Damien Kayat previews the 2023 edition of the PGA Tour’s Sony Open taking place at the Waialae Country Club in Hawaii.
2022/2023 US PGA Tour
Waialae Country Club, Honolulu, Hawaii
Let’s hope that last week’s Sentry Tournament of Champions was a harbinger of things to come this year. That must have been one of the most insane comebacks in recent golfing memory.
Rahm trailed Colin Morikawa by nine shots after he bogeyed the first on Sunday. But a back nine 31- aided by a Morikawa capitulation- led to a sensational come-from-behind win.
Former World No.1 Jon Rahm has now won three of his last four international starts. The burly Spaniard seems hellbent on re-establishing himself as one of the de facto favourites for every title.
The Tour stays in Hawaii for the 2nd leg of this picturesque island swing: the Sony Open.
The Sony Open
The Sony Open is the first full-field event since last year’s RSM Classic. The tournament dates back all the way to the 1920’s and has been a PGA tour event since its inception as the Hawaiian Open in 1965.
Sony took over as sponsors of this event back in 1999 (a fairly long engagement in this age of sponsorship musical chairs). Since 1999, 15 winners of this event teed it up at the Sentry the week prior.
This is really quite odd when you look at how different this test is in comparison to Plantation. But I think it speaks to the comfort of playing in this climate and enjoying early-season momentum.
Speaking of comfort, this event has been hosted at the exact same venue since it first joined the PGA Tour: Waialae Country Club.
Waialae Country Club

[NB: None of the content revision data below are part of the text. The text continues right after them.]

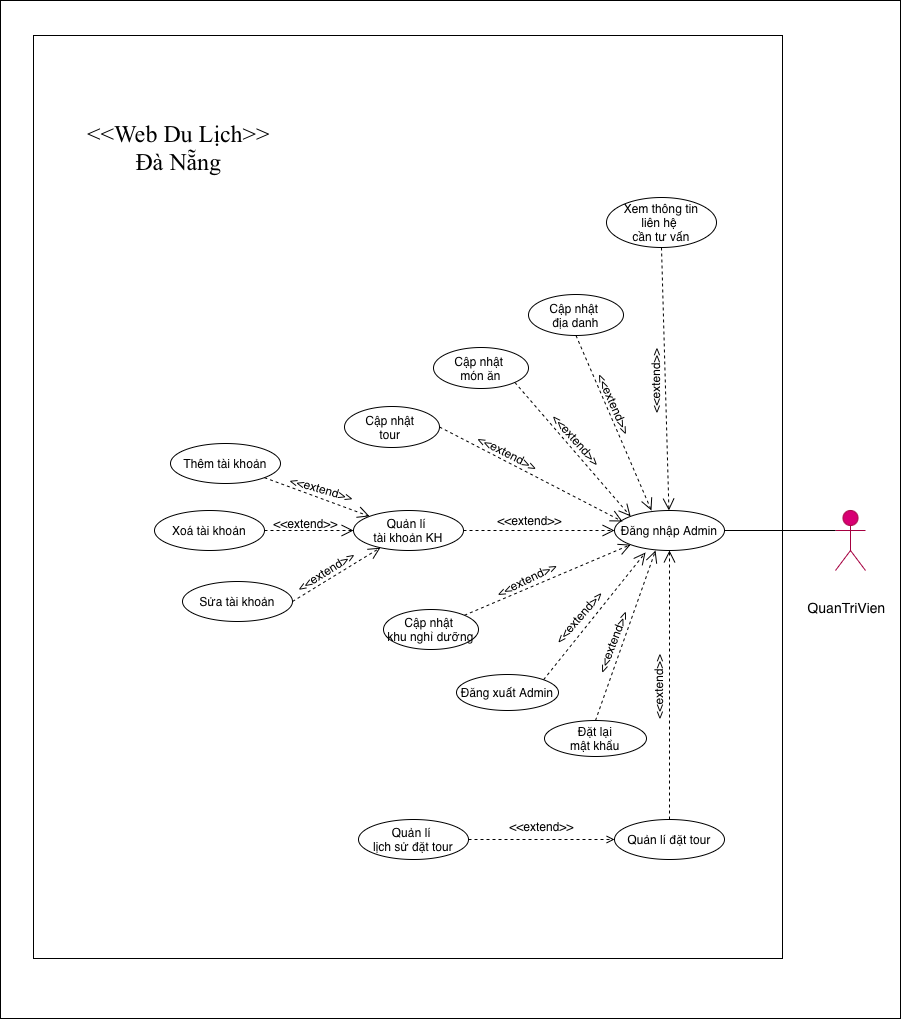
This is USE CASE DIAGRAM_ADMIN.drawio.png from MinhCaoPC/DOAN, a draw.io export, as it was before one commit. Source tidied: cells renumbered, new cells last; positions are measured from the earlier drawing's top-left corner, leaving out a move shared by most shapes.
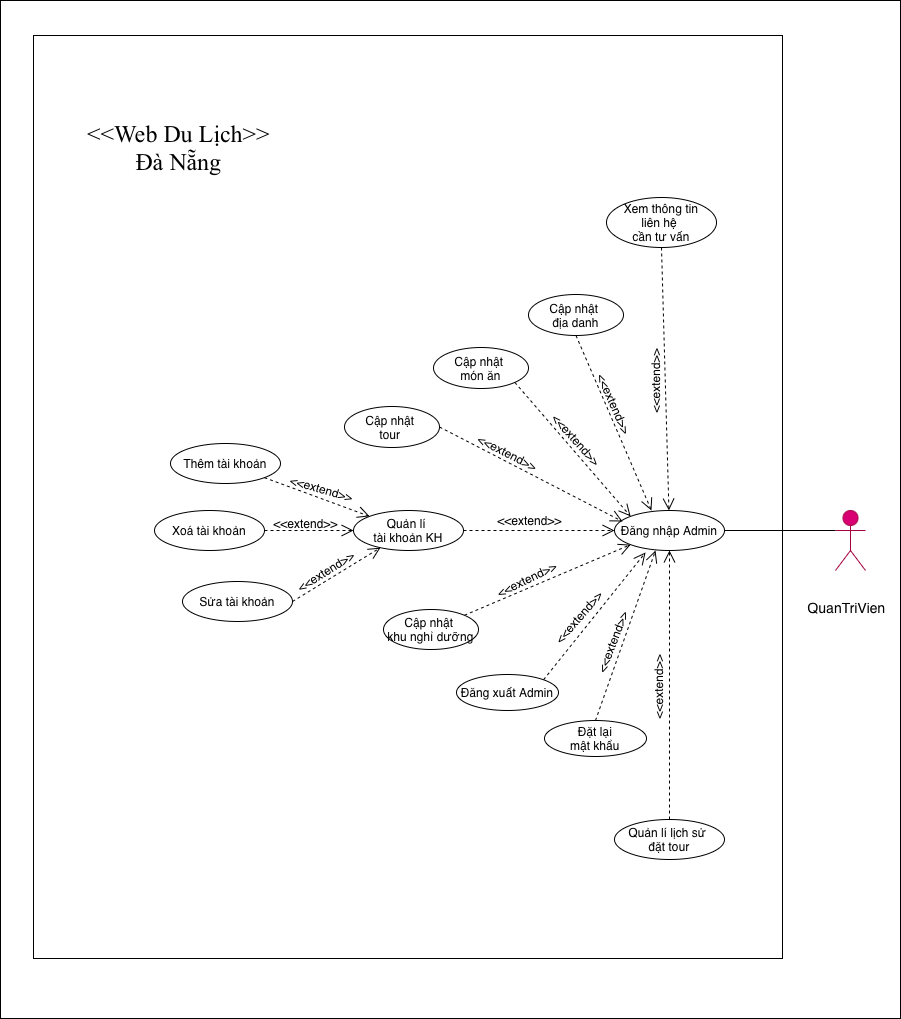
After the commit.

Commit message:
Cập nhật diagram

Diff of the diagram source:
```diff
@@ -41,7 +41,7 @@
     <mxCell id="12" style="rounded=0;jettySize=auto;html=1;exitX=0.5;exitY=0;exitDx=0;exitDy=0;entryX=0.5;entryY=1;entryDx=0;entryDy=0;endArrow=open;endFill=0;endSize=10;dashed=1;" parent="1" edge="1" source="13" target="14">
       <mxGeometry relative="1" as="geometry" />
     </mxCell>
-    <mxCell id="13" value="&lt;div&gt;Quản lí đặt tour&lt;/div&gt;" style="ellipse;whiteSpace=wrap;html=1;direction=east;" parent="1" vertex="1">
+    <mxCell id="13" value="&lt;div&gt;Quản lí lịch sử&amp;nbsp;&lt;/div&gt;&lt;div&gt;đặt tour&lt;/div&gt;" style="ellipse;whiteSpace=wrap;html=1;direction=east;" parent="1" vertex="1">
       <mxGeometry x="614" y="819" width="110" height="40" as="geometry" />
     </mxCell>
     <mxCell id="14" value="&lt;div&gt;Đăng nhập Admin&lt;/div&gt;" style="ellipse;whiteSpace=wrap;html=1;direction=east;" parent="1" vertex="1">
@@ -74,12 +74,6 @@
     <mxCell id="23" value="&lt;div&gt;Xoá tài khoản&lt;/div&gt;" style="ellipse;whiteSpace=wrap;html=1;direction=east;" parent="1" vertex="1">
       <mxGeometry x="154" y="510" width="110" height="40" as="geometry" />
     </mxCell>
-    <mxCell id="24" style="edgeStyle=orthogonalEdgeStyle;rounded=0;jettySize=auto;html=1;exitX=1;exitY=0.5;exitDx=0;exitDy=0;entryX=0;entryY=0.5;entryDx=0;entryDy=0;dashed=1;endArrow=open;endFill=0;" parent="1" edge="1" source="25" target="13">
-      <mxGeometry relative="1" as="geometry" />
-    </mxCell>
-    <mxCell id="25" value="&lt;div&gt;Quản lí&amp;nbsp;&lt;/div&gt;&lt;div&gt;lịch sử đặt tour&lt;/div&gt;" style="ellipse;whiteSpace=wrap;html=1;direction=east;" parent="1" vertex="1">
-      <mxGeometry x="358" y="819" width="110" height="40" as="geometry" />
-    </mxCell>
     <mxCell id="26" value="&lt;div&gt;Thêm tài khoản&lt;/div&gt;" style="ellipse;whiteSpace=wrap;html=1;direction=east;" parent="1" vertex="1">
       <mxGeometry x="170" y="443" width="110" height="40" as="geometry" />
     </mxCell>
@@ -89,9 +83,6 @@
     <mxCell id="28" value="&amp;lt;&amp;lt;extend&amp;gt;&amp;gt;" style="text;html=1;align=center;verticalAlign=middle;strokeColor=none;fillColor=none;rotation=328;" parent="1" vertex="1">
       <mxGeometry x="284" y="558" width="82" height="26" as="geometry" />
     </mxCell>
-    <mxCell id="29" value="&amp;lt;&amp;lt;extend&amp;gt;&amp;gt;" style="text;html=1;align=center;verticalAlign=middle;strokeColor=none;fillColor=none;rotation=0;" parent="1" vertex="1">
-      <mxGeometry x="500" y="813" width="82" height="26" as="geometry" />
-    </mxCell>
     <mxCell id="30" value="&amp;lt;&amp;lt;extend&amp;gt;&amp;gt;" style="text;html=1;align=center;verticalAlign=middle;strokeColor=none;fillColor=none;rotation=0;" parent="1" vertex="1">
       <mxGeometry x="264" y="510" width="82" height="26" as="geometry" />
     </mxCell>
```
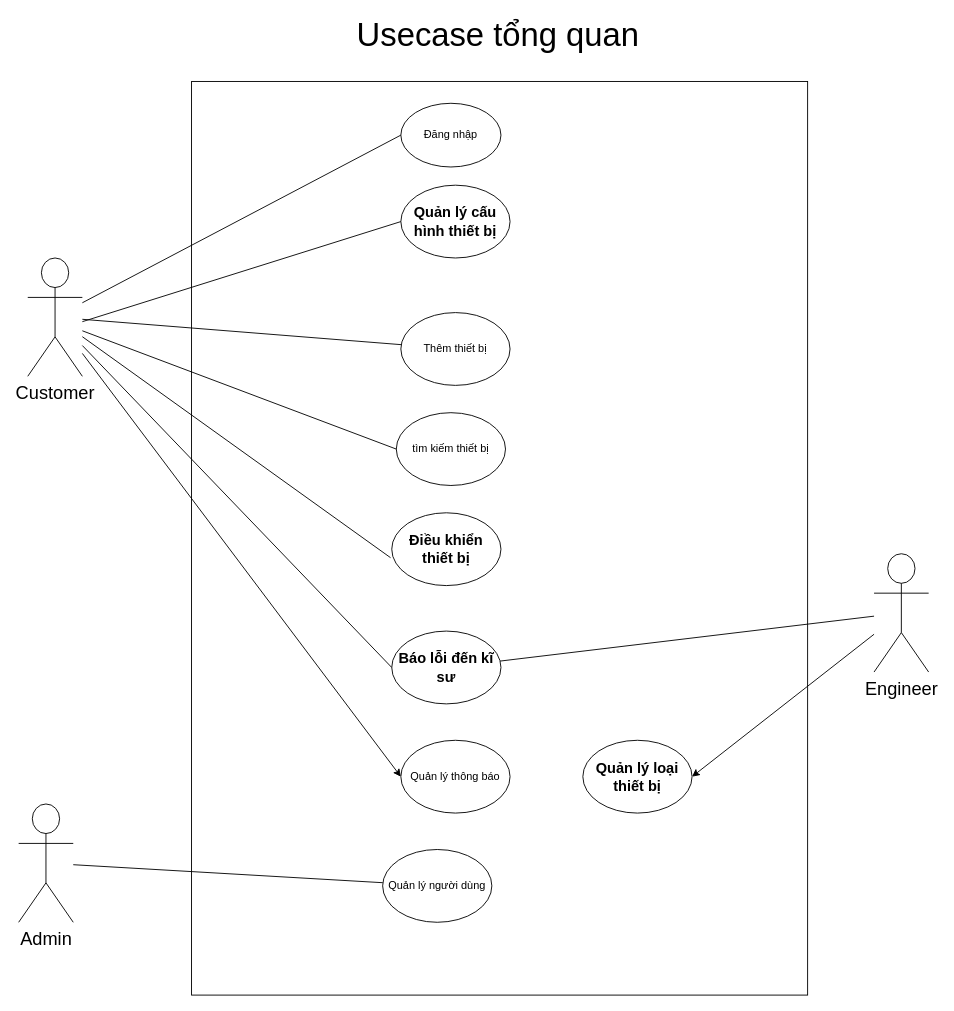
The draw.io diagram usecase_diagram.drawio in cuongceg/BTL-IT3120, before the edit. Source tidied: cells renumbered, new cells numbered last; positions are measured from the earlier drawing's top-left corner, leaving out a move shared by most shapes. Both pictures are drawn from the tidied source at 91%, with x=0, y=0 at pixel (18, 21).
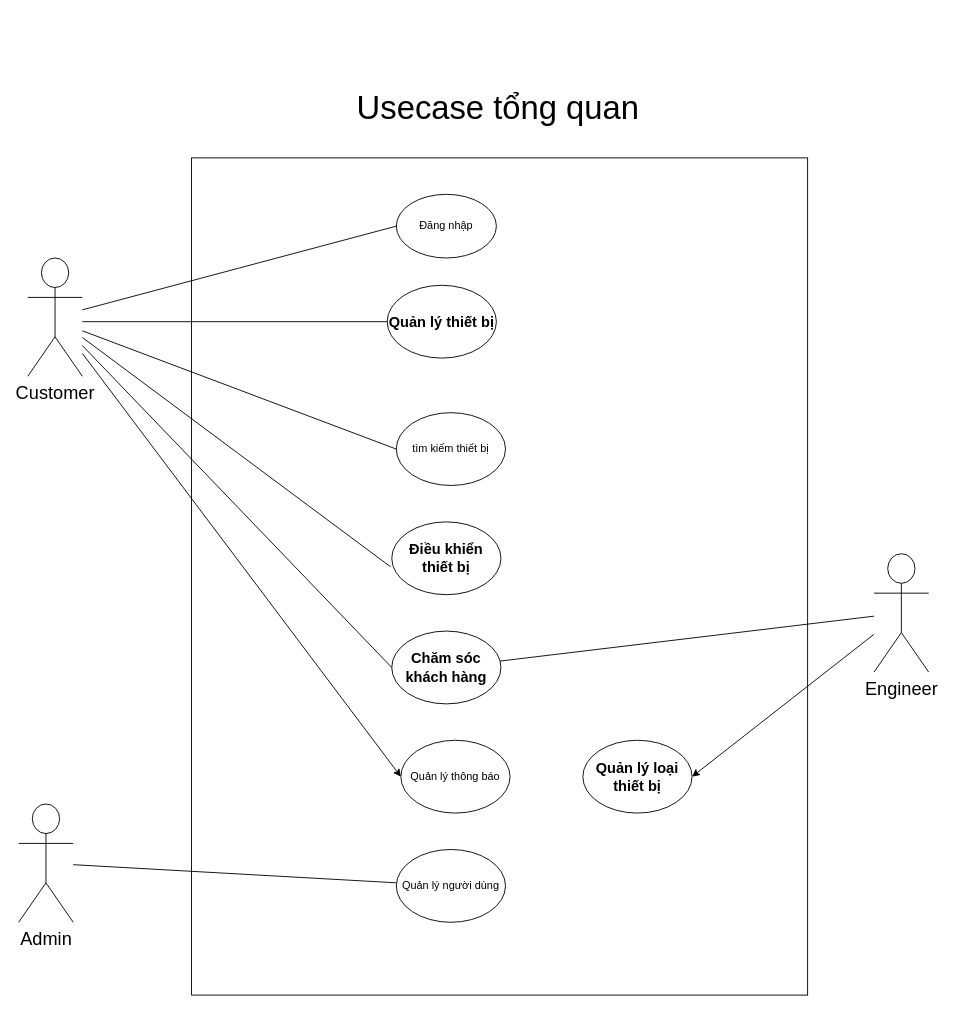
The same diagram, later.

Commit message:
refactor: add usecase Device Management

Unchanged cells that the change refers to:
```xml
<mxCell id="19" value="&lt;span style=&quot;font-size: 20px;&quot;&gt;Customer&lt;/span&gt;" style="shape=umlActor;verticalLabelPosition=bottom;verticalAlign=top;html=1;outlineConnect=0;" parent="1" vertex="1">
  <mxGeometry x="10" y="260" width="60" height="130" as="geometry" />
</mxCell>
```

Change to the diagram source:
```diff
@@
     <mxCell id="2" style="rounded=0;whiteSpace=wrap;html=1;fillColor=none;" parent="1" vertex="1">
-      <mxGeometry x="190" y="66" width="677" height="1004" as="geometry" />
+      <mxGeometry x="190" y="150" width="677" height="920" as="geometry" />
     </mxCell>
@@
     <mxCell id="5" value="Đăng nhập" style="ellipse;whiteSpace=wrap;html=1;" parent="1" vertex="1">
-      <mxGeometry x="420" y="90" width="110" height="70" as="geometry" />
+      <mxGeometry x="415" y="190" width="110" height="70" as="geometry" />
     </mxCell>
     <mxCell id="6" value="&lt;font style=&quot;font-size: 36px;&quot;&gt;Usecase tổng quan&lt;/font&gt;" style="text;html=1;align=center;verticalAlign=middle;whiteSpace=wrap;rounded=0;" parent="1" vertex="1">
-      <mxGeometry x="187" width="680" height="30" as="geometry" />
+      <mxGeometry x="187" y="80" width="680" height="30" as="geometry" />
     </mxCell>
@@
-    <mxCell id="8" value="&lt;b&gt;&lt;font style=&quot;font-size: 16px;&quot;&gt;Quản lý cấu hình thiết bị&lt;/font&gt;&lt;/b&gt;" style="ellipse;whiteSpace=wrap;html=1;" parent="1" vertex="1">
-      <mxGeometry x="420" y="180" width="120" height="80" as="geometry" />
+    <mxCell id="8" value="&lt;b&gt;&lt;font style=&quot;font-size: 16px;&quot;&gt;Quản lý thiết bị&lt;/font&gt;&lt;/b&gt;" style="ellipse;whiteSpace=wrap;html=1;" parent="1" vertex="1">
+      <mxGeometry x="405" y="290" width="120" height="80" as="geometry" />
     </mxCell>
     <mxCell id="9" value="Quản lý người dùng" style="ellipse;whiteSpace=wrap;html=1;" parent="1" vertex="1">
-      <mxGeometry x="400" y="910" width="120" height="80" as="geometry" />
+      <mxGeometry x="415" y="910" width="120" height="80" as="geometry" />
     </mxCell>
     <mxCell id="10" value="&lt;b&gt;&lt;font style=&quot;font-size: 16px;&quot;&gt;Điều khiển thiết bị&lt;/font&gt;&lt;/b&gt;" style="ellipse;whiteSpace=wrap;html=1;" parent="1" vertex="1">
-      <mxGeometry x="410" y="540" width="120" height="80" as="geometry" />
+      <mxGeometry x="410" y="550" width="120" height="80" as="geometry" />
     </mxCell>
-    <mxCell id="11" value="Thêm thiết bị" style="ellipse;whiteSpace=wrap;html=1;" parent="1" vertex="1">
-      <mxGeometry x="420" y="320" width="120" height="80" as="geometry" />
-    </mxCell>
@@
-    <mxCell id="14" value="&lt;font style=&quot;font-size: 16px;&quot;&gt;&lt;b&gt;Báo lỗi đến kĩ sư&lt;/b&gt;&lt;/font&gt;" style="ellipse;whiteSpace=wrap;html=1;" parent="1" vertex="1">
+    <mxCell id="14" value="&lt;font style=&quot;font-size: 16px;&quot;&gt;&lt;b&gt;Chăm sóc khách hàng&lt;/b&gt;&lt;/font&gt;" style="ellipse;whiteSpace=wrap;html=1;" parent="1" vertex="1">
       <mxGeometry x="410" y="670" width="120" height="80" as="geometry" />
     </mxCell>
@@
-    <mxCell id="18" style="rounded=0;jettySize=auto;html=1;endArrow=none;endFill=0;" parent="1" edge="1" source="19" target="11">
-      <mxGeometry relative="1" as="geometry" />
-    </mxCell>
```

Designed by Seth Raynor, Waialae is very much the antithesis of last week’s test at Kapulua. Last week was a bomber’s paradise, with wide-open fairways and prodigious length.
Waialae is a short, tree-lined course that has a slightly links feel. In that sense, it is similar to courses such as Harbour Town and El Camaleon. So, I would favour the more surgical operators this week.
Also, look for players who can make plenty of putts on these slow, Bermuda greens. This is a more old-fashioned test of golf that rewards accurate tee-to-green players that can hole a putt.
Also, look for players who are proficient on par 4’s. The last six winners have all ranked inside the top six for Par 4 Scoring.
There is a notable absence of golf’s elite talent following that breathless season opener. But that shouldn’t make this week any less interesting.
Defending champion Hideki Matsuyama has become a serial winner on Tour and will take some beating once again this week. But it’s two fellow Asians who currently lead the market.
20-year-old Korean sensation Tom Kim has rocketed to 14th in the World Rankings (courtesy of some impressive form towards the end of last year). He finished 5th last week and makes a compelling tournament favourite.
Fellow Korean Sungjae Im is one of the most consistent players on tour and should suit this course perfectly (though that hasn’t been reflected in his course figures thus far).
Jordan Spieth could be a factor this week while the likes of Brian Harman and Corey Conner lurk dangerously.
2022: Hideki Matsuyama (-23) *playoff
2021: Kevin Na (-21)
2020: Cameron Smith (-11) *playoff
2019: Matt Kuchar (-22)
2018: Patton Kizzire (-17) *playoff
To Win Outright:
Tony Kim 12/1 | Sungjae Im 14/1 | Hideki Matsuyama 16/1 | Jordan Spieth 18/1 | Russell Henley 20/1
Brendan Steele- To Win 75/1 | To Place 16/1
This is purely a horses-for-courses pick. Steele is exactly the sort of player who can thrive in these slightly quainter events. Sure, he missed the cut last year. But prior to that he has been exemplary at Waialae. He finished runner-up following a playoff in 2020. And he was the 54-hole leader in 2021 before settling for a T4 finish. He finished in the top 20 in his last event (the CJ Cup). Steele often gets himself into contention when many of the elite players are absent.
Keith Mitchell- To Win 35/1 | To Place 15/2
Despite a fairly consistent 2022, Keith Mitchell will feel disappointed that he hasn’t added to his 2019 Honda Classic title. Currently sitting 57th in the world rankings, there is plenty to suggest that Mitchell has what it takes to take home the title this week. He has made four of five cuts here, with a best finish of seventh a year ago. But let’s look a bit deeper at his results. When 16th here in 2019, he was third going into the last round. And he shot middle rounds of 62 and 63 to finish 14th in 2021.
The Man to Beat- Corey Conners- To Win 25/1 | To Place 11/2
I have opted to avoid most of the nominal favourites this week. I just think that Corey Conners should fit the bill perfectly. He is a regular here (his last three results reading T3-T12-11). He has started solidly this season, with three top 25s in four starts. This included a respectable 18th at Plantation last week. And that was a course that doesn’t really suit his style. He is a real old-fashioned operator who adroitly plots his way around courses. I think he could be a real dark-horse contender this week.